» Your assignment
Output the entries that follow character for character. Leave every image out.

(Web page revision data)
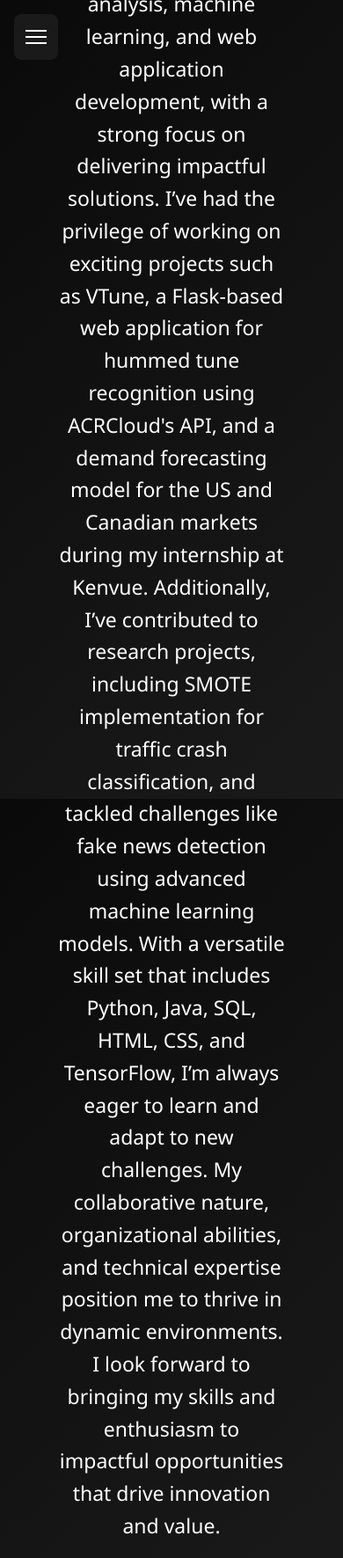
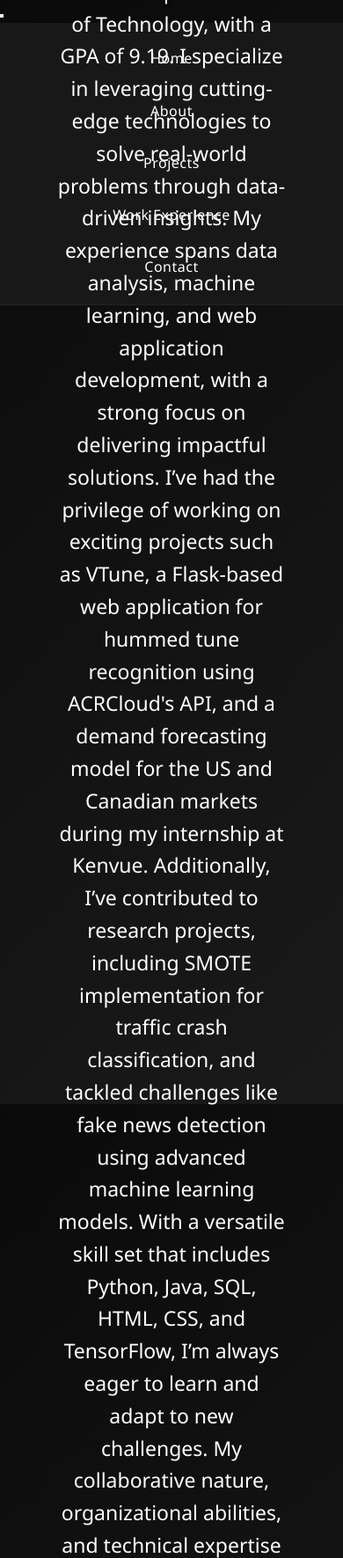
Before and after one commit to SieGe0701/portfolio, a Flask app: page / in a window 390 px wide. Shown: the top 1771 px of the page at 88% size. Before the commit the page ends 1744 px from the top, so only its background shows below. Run offline with Flask 3, Linux system fonts and the light colour scheme.

Commit message:
responsiveness fix

```diff
--- a/static/css/style.css
+++ b/static/css/style.css
@@ -397,116 +397,44 @@
 /* Responsive Design */
 /* Mobile Navigation and Content Fixes */
 @media (max-width: 768px) {
-    /* Reset container padding */
+    /* Make nav static instead of fixed on mobile */
+    nav {
+        position: static;
+        padding: 1rem;
+    }
+
+    /* Reset container padding since nav is no longer fixed */
     .container {
         padding-top: 2rem;
-        transition: margin-left 0.3s ease;
     }
 
-    /* Nav Toggle Button */
-    .nav-toggle {
-        display: block;
-        position: fixed;
-        top: 1rem;
-        left: 1rem;
-        z-index: 1001;
-        background: var(--bg-card);
-        border: none;
-        border-radius: 8px;
-        padding: 0.8rem;
-        cursor: pointer;
-        transition: all 0.3s ease;
+    /* Stack navigation items */
+    .nav-container {
+        flex-direction: column;
+        gap: 1rem;
     }
 
-    .nav-toggle:hover {
-        background: rgba(0, 255, 204, 0.1);
-    }
-
-    .nav-toggle span {
-        display: block;
-        width: 24px;
-        height: 2px;
-        background: var(--text-light);
-        margin: 5px 0;
-        transition: all 0.3s ease;
-    }
-
-    /* Side Navigation */
-    nav {
-        position: fixed;
-        top: 0;
-        left: -250px; /* Start off-screen */
-        width: 250px;
-        height: 100vh;
-        background: var(--bg-card);
-        padding: 4rem 1rem 1rem;
-        transition: all 0.3s ease;
-        overflow-y: auto;
-        z-index: 1000;
-        box-shadow: none;
-    }
-
-    /* When nav is open */
-    nav.open {
-        left: 0;
-        box-shadow: 2px 0 10px rgba(0, 0, 0, 0.3);
-    }
-
-    /* Container shift when nav is open */
-    .container.nav-open {
-        margin-left: 250px;
-    }
-
-    /* Navigation links */
     .nav-links {
         flex-direction: column;
         width: 100%;
         gap: 0.5rem;
-        margin-top: 2rem;
     }
 
+    /* Make nav links full width on mobile */
     nav a {
         display: block;
-        padding: 1rem;
-        text-align: left;
+        text-align: center;
+        padding: 0.8rem;
         width: 100%;
-        border-radius: 8px;
     }
 
-    nav a:hover {
-        background: rgba(0, 255, 204, 0.1);
-        transform: translateX(5px);
+    /* Adjust hero section spacing */
+    .hero {
+        padding-top: 0;
+        min-height: calc(100vh - 60px); /* Subtract nav height */
     }
 
-    /* Overlay when nav is open */
-    .nav-overlay {
-        display: none;
-        position: fixed;
-        top: 0;
-        left: 0;
-        right: 0;
-        bottom: 0;
-        background: rgba(0, 0, 0, 0.5);
-        z-index: 999;
-        opacity: 0;
-        transition: opacity 0.3s ease;
-    }
-
-    .nav-overlay.open {
-        display: block;
-        opacity: 1;
-    }
-
-    /* Hamburger animation */
-    .nav-toggle.open span:first-child {
-        transform: rotate(45deg) translate(5px, 5px);
-    }
-
-    .nav-toggle.open span:nth-child(2) {
-        opacity: 0;
-    }
-
-    .nav-toggle.open span:last-child {
-        transform: rotate(-45deg) translate(7px, -7px);
+    .hero-container {
+        padding-top: 1rem;
     }
 }
```
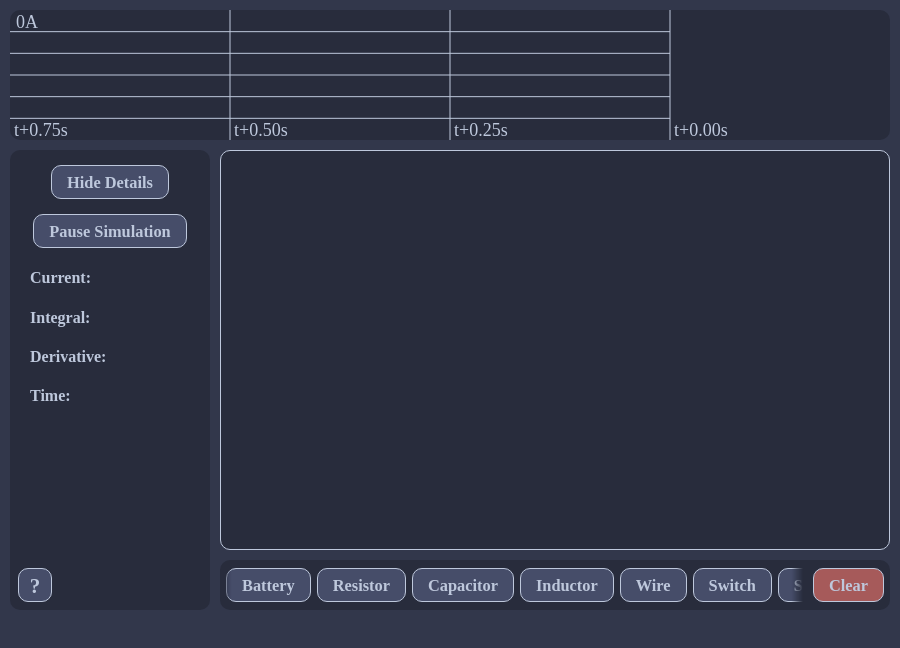
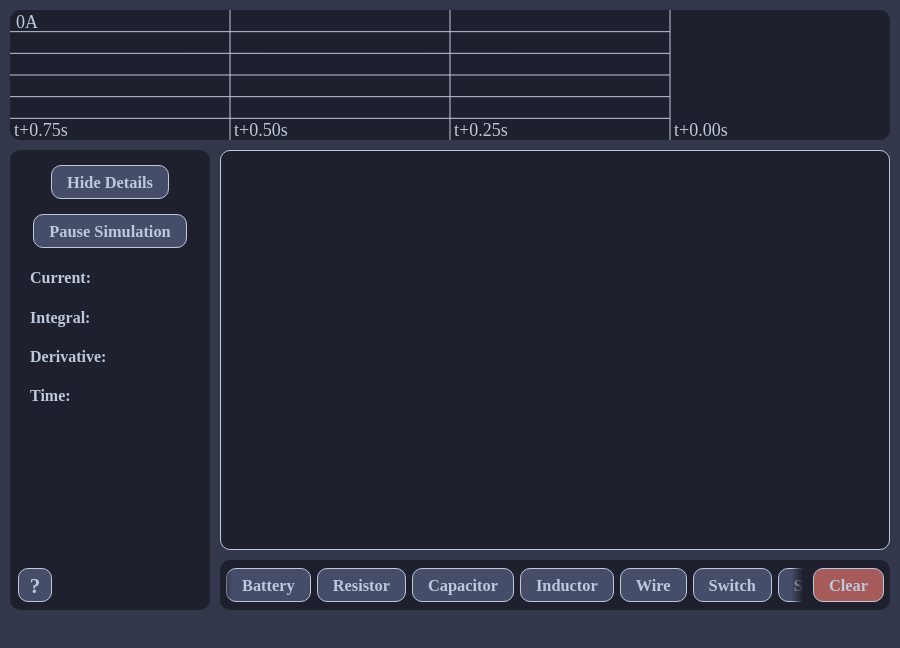
Before and after one commit to astromonkey123/circuits, an Electron app: page src/index.html in a window 900 px wide. Drawn offline with Linux system fonts and the light colour scheme.

Commit message:
Color change

```diff
--- a/src/css/index.css
+++ b/src/css/index.css
@@ -1,5 +1,5 @@
 :root {
-    --panel: rgb(40, 44, 60);
+    --panel: rgb(30, 33, 45);
     --background: rgb(50, 55, 75);
     --highlight: rgb(70, 77, 105);
     --dark: rgb(20, 22, 30);
```
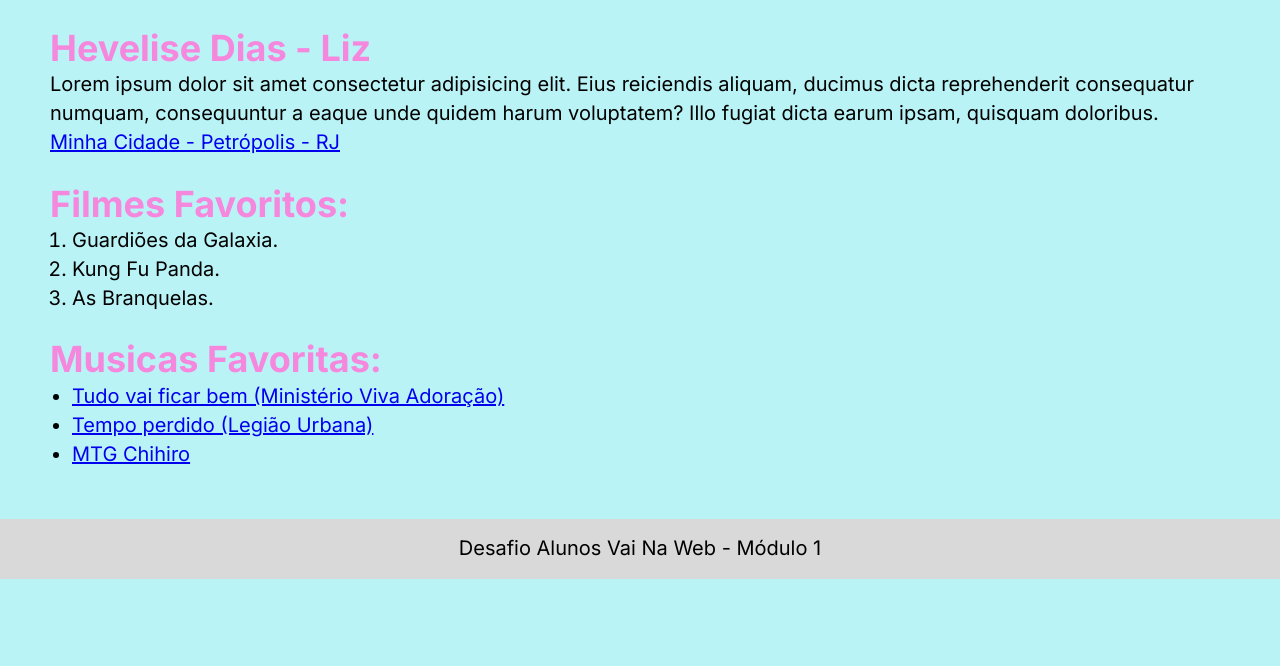
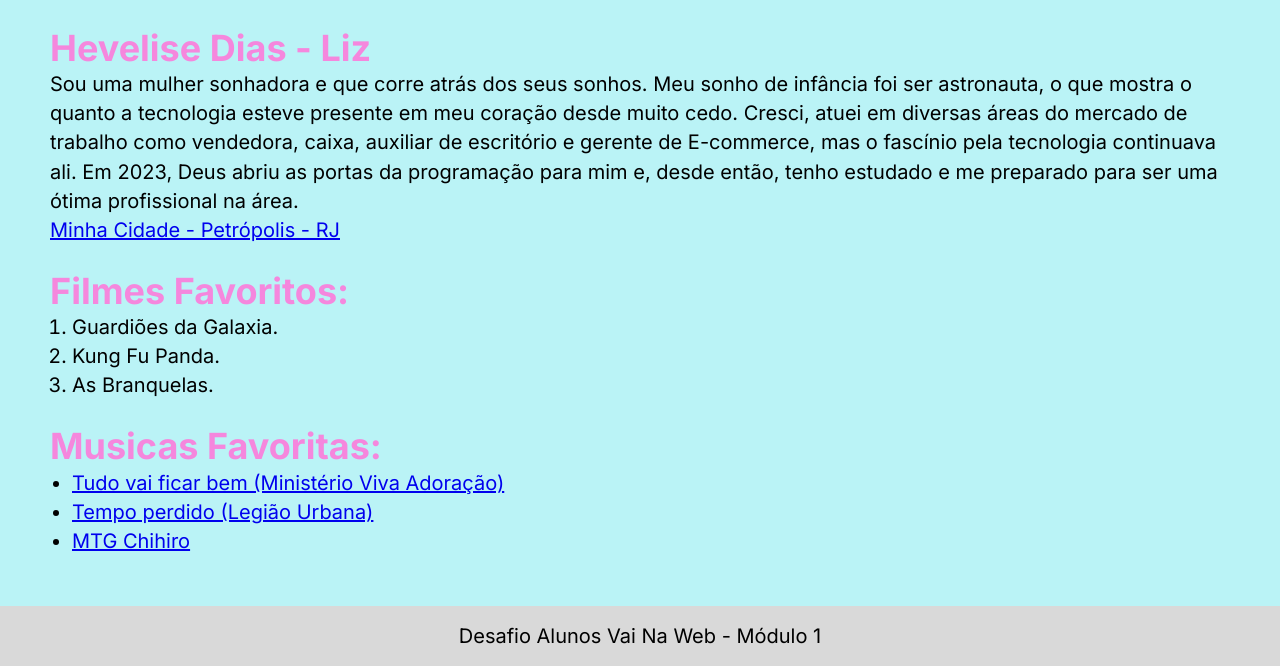
Before and after one commit to Hevelise-Liz/mini_wiki_liz, a plain HTML site: page index.html in a window 1280 px wide. Shown: the part 229-895 px from the top of the page. Before the commit the page ends 808 px from the top, so only its background shows below. Drawn offline with Linux system fonts and the light colour scheme.

Commit message:
feat: texto inserido.

```diff
--- a/index.html
+++ b/index.html
@@ -22,10 +22,7 @@
       <section>
         <h1>Hevelise Dias - Liz</h1>
         <p>
-          Lorem ipsum dolor sit amet consectetur adipisicing elit. Eius
-          reiciendis aliquam, ducimus dicta reprehenderit consequatur numquam,
-          consequuntur a eaque unde quidem harum voluptatem? Illo fugiat dicta
-          earum ipsam, quisquam doloribus.
+          Sou uma mulher sonhadora e que corre atrás dos seus sonhos. Meu sonho de infância foi ser astronauta, o que mostra o quanto a tecnologia esteve presente em meu coração desde muito cedo. Cresci, atuei em diversas áreas do mercado de trabalho como vendedora, caixa, auxiliar de escritório e gerente de E-commerce, mas o fascínio pela tecnologia continuava ali. Em 2023, Deus abriu as portas da programação para mim e, desde então, tenho estudado e me preparado para ser uma ótima profissional na área.
         </p>
         <a
           href="https://guia.melhoresdestinos.com.br/petropolis.html"
```
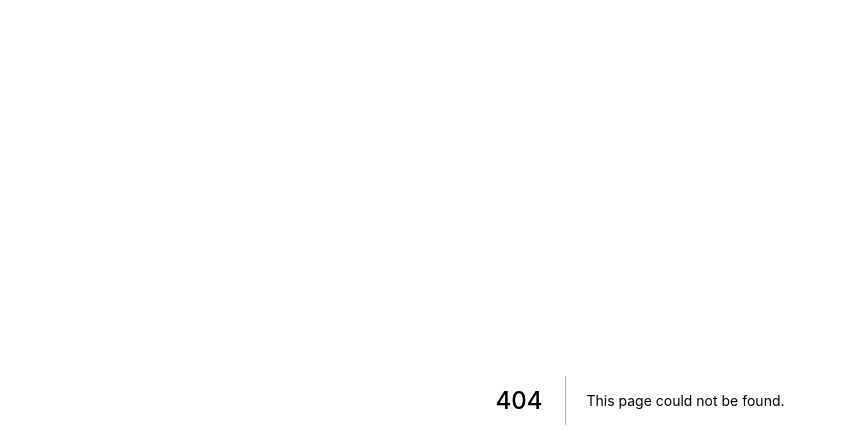
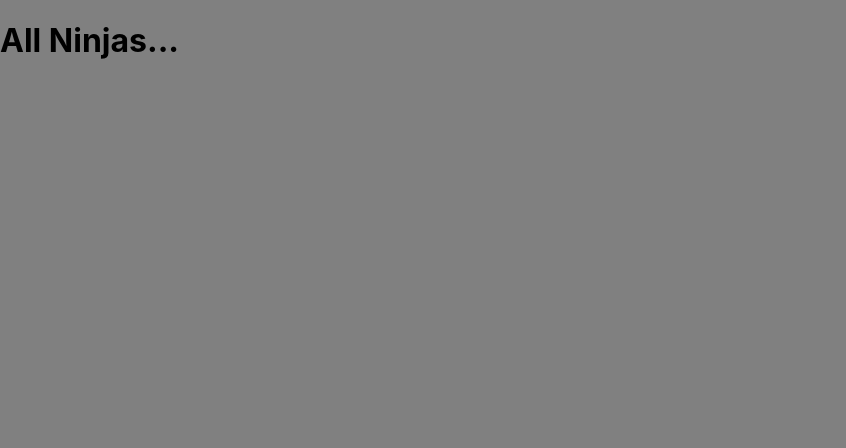
Before and after one commit to HenriqueKutner/next_js_tut, a Next.js app: page /ninjas in a window 1280 px wide. Before the commit this address had no page. Shown: the top 448 px of the page, without its empty margins (0-846 px from the left). Built offline with nearby package versions, Linux system fonts and the light colour scheme.

Commit message:
'lesson-2'

```diff
--- a/pages/index.js
+++ b/pages/index.js
@@ -4,7 +4,7 @@ import styles from '../styles/Home.module.css'
 export default function Home() {
   return (
     <div className={styles.container}>
-
+      <h1>HomePage</h1>
     </div>
   )
 }
--- /dev/null
+++ b/pages/ninjas/index.js
@@ -0,0 +1,9 @@
+const Ninjas = () => {
+    return (
+        <div>
+            <h1>All Ninjas...</h1>
+        </div>
+     );
+}
+
+export default Ninjas;
--- a/styles/globals.css
+++ b/styles/globals.css
@@ -1,6 +1,7 @@
 html,
 body {
   padding: 0;
+  background-color: grey;
   margin: 0;
   font-family: -apple-system, BlinkMacSystemFont, Segoe UI, Roboto, Oxygen,
     Ubuntu, Cantarell, Fira Sans, Droid Sans, Helvetica Neue, sans-serif;
```
Also changed, not shown: pages/about.js (added, +10 -0 lines), pages/ninjas/test.js (added, +9 -0 lines).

» Response area
Before and after one commit to SieGe0701/portfolio, a Flask app: page / in a window 390 px wide. Shown: the top 1771 px of the page at 88% size. Before the commit the page ends 1744 px from the top, so only its background shows below. Run offline with Flask 3, Linux system fonts and the light colour scheme.

Commit message:
responsiveness fix

```diff
--- a/static/css/style.css
+++ b/static/css/style.css
@@ -397,116 +397,44 @@
 /* Responsive Design */
 /* Mobile Navigation and Content Fixes */
 @media (max-width: 768px) {
-    /* Reset container padding */
+    /* Make nav static instead of fixed on mobile */
+    nav {
+        position: static;
+        padding: 1rem;
+    }
+
+    /* Reset container padding since nav is no longer fixed */
     .container {
         padding-top: 2rem;
-        transition: margin-left 0.3s ease;
     }
 
-    /* Nav Toggle Button */
-    .nav-toggle {
-        display: block;
-        position: fixed;
-        top: 1rem;
-        left: 1rem;
-        z-index: 1001;
-        background: var(--bg-card);
-        border: none;
-        border-radius: 8px;
-        padding: 0.8rem;
-        cursor: pointer;
-        transition: all 0.3s ease;
+    /* Stack navigation items */
+    .nav-container {
+        flex-direction: column;
+        gap: 1rem;
     }
 
-    .nav-toggle:hover {
-        background: rgba(0, 255, 204, 0.1);
-    }
-
-    .nav-toggle span {
-        display: block;
-        width: 24px;
-        height: 2px;
-        background: var(--text-light);
-        margin: 5px 0;
-        transition: all 0.3s ease;
-    }
-
-    /* Side Navigation */
-    nav {
-        position: fixed;
-        top: 0;
-        left: -250px; /* Start off-screen */
-        width: 250px;
-        height: 100vh;
-        background: var(--bg-card);
-        padding: 4rem 1rem 1rem;
-        transition: all 0.3s ease;
-        overflow-y: auto;
-        z-index: 1000;
-        box-shadow: none;
-    }
-
-    /* When nav is open */
-    nav.open {
-        left: 0;
-        box-shadow: 2px 0 10px rgba(0, 0, 0, 0.3);
-    }
-
-    /* Container shift when nav is open */
-    .container.nav-open {
-        margin-left: 250px;
-    }
-
-    /* Navigation links */
     .nav-links {
         flex-direction: column;
         width: 100%;
         gap: 0.5rem;
-        margin-top: 2rem;
     }
 
+    /* Make nav links full width on mobile */
     nav a {
         display: block;
-        padding: 1rem;
-        text-align: left;
+        text-align: center;
+        padding: 0.8rem;
         width: 100%;
-        border-radius: 8px;
     }
 
-    nav a:hover {
-        background: rgba(0, 255, 204, 0.1);
-        transform: translateX(5px);
+    /* Adjust hero section spacing */
+    .hero {
+        padding-top: 0;
+        min-height: calc(100vh - 60px); /* Subtract nav height */
     }
 
-    /* Overlay when nav is open */
-    .nav-overlay {
-        display: none;
-        position: fixed;
-        top: 0;
-        left: 0;
-        right: 0;
-        bottom: 0;
-        background: rgba(0, 0, 0, 0.5);
-        z-index: 999;
-        opacity: 0;
-        transition: opacity 0.3s ease;
-    }
-
-    .nav-overlay.open {
-        display: block;
-        opacity: 1;
-    }
-
-    /* Hamburger animation */
-    .nav-toggle.open span:first-child {
-        transform: rotate(45deg) translate(5px, 5px);
-    }
-
-    .nav-toggle.open span:nth-child(2) {
-        opacity: 0;
-    }
-
-    .nav-toggle.open span:last-child {
-        transform: rotate(-45deg) translate(7px, -7px);
+    .hero-container {
+        padding-top: 1rem;
     }
 }
```
Before and after one commit to astromonkey123/circuits, an Electron app: page src/index.html in a window 900 px wide. Drawn offline with Linux system fonts and the light colour scheme.

Commit message:
Color change

```diff
--- a/src/css/index.css
+++ b/src/css/index.css
@@ -1,5 +1,5 @@
 :root {
-    --panel: rgb(40, 44, 60);
+    --panel: rgb(30, 33, 45);
     --background: rgb(50, 55, 75);
     --highlight: rgb(70, 77, 105);
     --dark: rgb(20, 22, 30);
```
Before and after one commit to Hevelise-Liz/mini_wiki_liz, a plain HTML site: page index.html in a window 1280 px wide. Shown: the part 229-895 px from the top of the page. Before the commit the page ends 808 px from the top, so only its background shows below. Drawn offline with Linux system fonts and the light colour scheme.

Commit message:
feat: texto inserido.

```diff
--- a/index.html
+++ b/index.html
@@ -22,10 +22,7 @@
       <section>
         <h1>Hevelise Dias - Liz</h1>
         <p>
-          Lorem ipsum dolor sit amet consectetur adipisicing elit. Eius
-          reiciendis aliquam, ducimus dicta reprehenderit consequatur numquam,
-          consequuntur a eaque unde quidem harum voluptatem? Illo fugiat dicta
-          earum ipsam, quisquam doloribus.
+          Sou uma mulher sonhadora e que corre atrás dos seus sonhos. Meu sonho de infância foi ser astronauta, o que mostra o quanto a tecnologia esteve presente em meu coração desde muito cedo. Cresci, atuei em diversas áreas do mercado de trabalho como vendedora, caixa, auxiliar de escritório e gerente de E-commerce, mas o fascínio pela tecnologia continuava ali. Em 2023, Deus abriu as portas da programação para mim e, desde então, tenho estudado e me preparado para ser uma ótima profissional na área.
         </p>
         <a
           href="https://guia.melhoresdestinos.com.br/petropolis.html"
```
Before and after one commit to HenriqueKutner/next_js_tut, a Next.js app: page /ninjas in a window 1280 px wide. Before the commit this address had no page. Shown: the top 448 px of the page, without its empty margins (0-846 px from the left). Built offline with nearby package versions, Linux system fonts and the light colour scheme.

Commit message:
'lesson-2'

```diff
--- a/pages/index.js
+++ b/pages/index.js
@@ -4,7 +4,7 @@ import styles from '../styles/Home.module.css'
 export default function Home() {
   return (
     <div className={styles.container}>
-
+      <h1>HomePage</h1>
     </div>
   )
 }
--- /dev/null
+++ b/pages/ninjas/index.js
@@ -0,0 +1,9 @@
+const Ninjas = () => {
+    return (
+        <div>
+            <h1>All Ninjas...</h1>
+        </div>
+     );
+}
+
+export default Ninjas;
--- a/styles/globals.css
+++ b/styles/globals.css
@@ -1,6 +1,7 @@
 html,
 body {
   padding: 0;
+  background-color: grey;
   margin: 0;
   font-family: -apple-system, BlinkMacSystemFont, Segoe UI, Roboto, Oxygen,
     Ubuntu, Cantarell, Fira Sans, Droid Sans, Helvetica Neue, sans-serif;
```
Also changed, not shown: pages/about.js (added, +10 -0 lines), pages/ninjas/test.js (added, +9 -0 lines).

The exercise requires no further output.